(Difference listings)

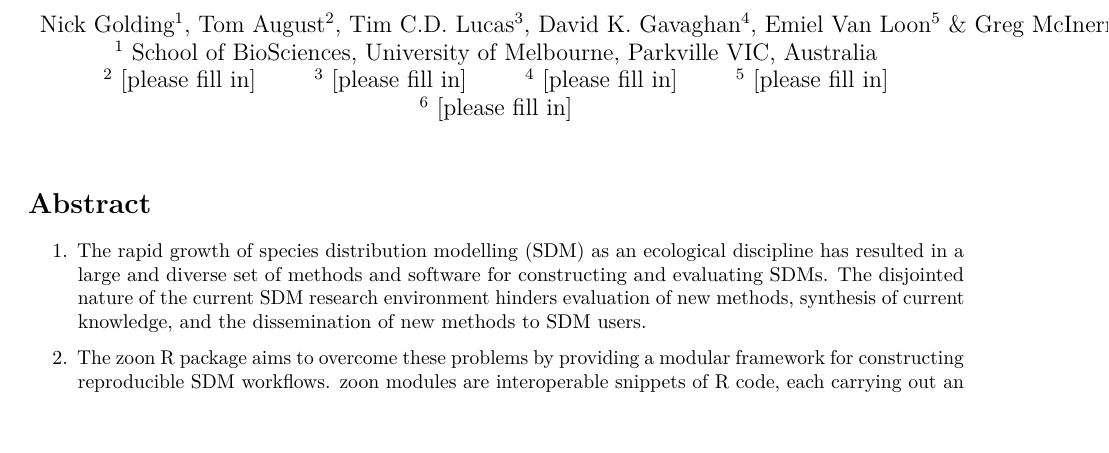
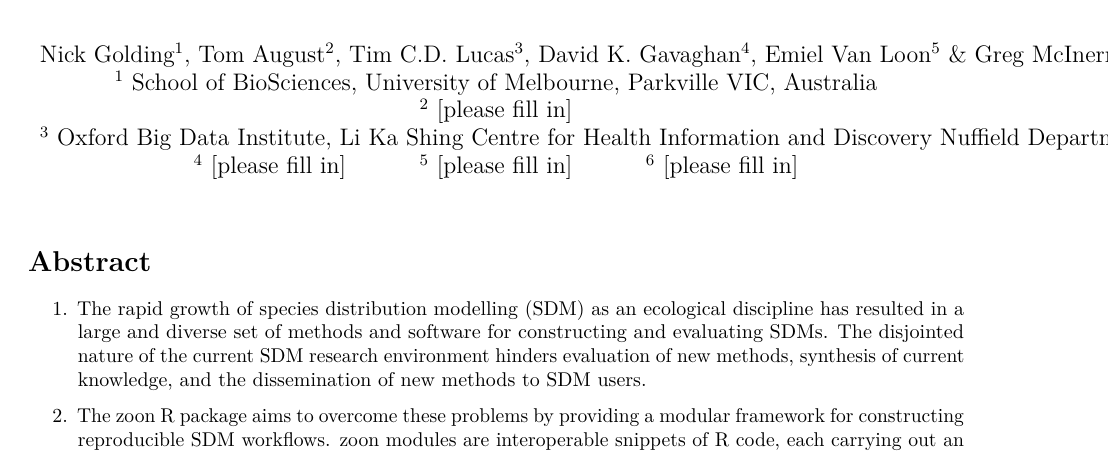
Before and after one commit to zoonproject/zoon_app_paper, an R Markdown document (ms.Rmd): part of page 1 of 14, cut so that both start at the same text, the shorter picture padded with empty space. Rendered offline with R 4.5, knitr and Pandoc, then LaTeX, with nearby package versions; some code elsewhere in the file could not run offline.

Commit message:
Add my affiliation
Sorry, promise I'll have a better look asap. Ddon't let me hold back submission etc.

```diff
--- a/ms.Rmd
+++ b/ms.Rmd
@@ -4,7 +4,7 @@ author:
   - Nick Golding$^1$, Tom August$^2$, Tim C.D. Lucas$^3$, David K. Gavaghan$^4$, Emiel Van Loon$^5$ & Greg McInerny$^6$
   - $^1$ School of BioSciences, University of Melbourne, Parkville VIC, Australia
   - $^2$ [please fill in]
-  - $^3$ [please fill in]
+  - $^3$ Oxford Big Data Institute, Li Ka Shing Centre for Health Information and Discovery Nuffield Department of Medicine, University of Oxford, Oxford, U.K.
   - $^4$ [please fill in]
   - $^5$ [please fill in]
   - $^6$ [please fill in]
```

§ Work to be completed:
Count the lines in these records that hold the string "University". Only the number is wanted.

§ Your response:
2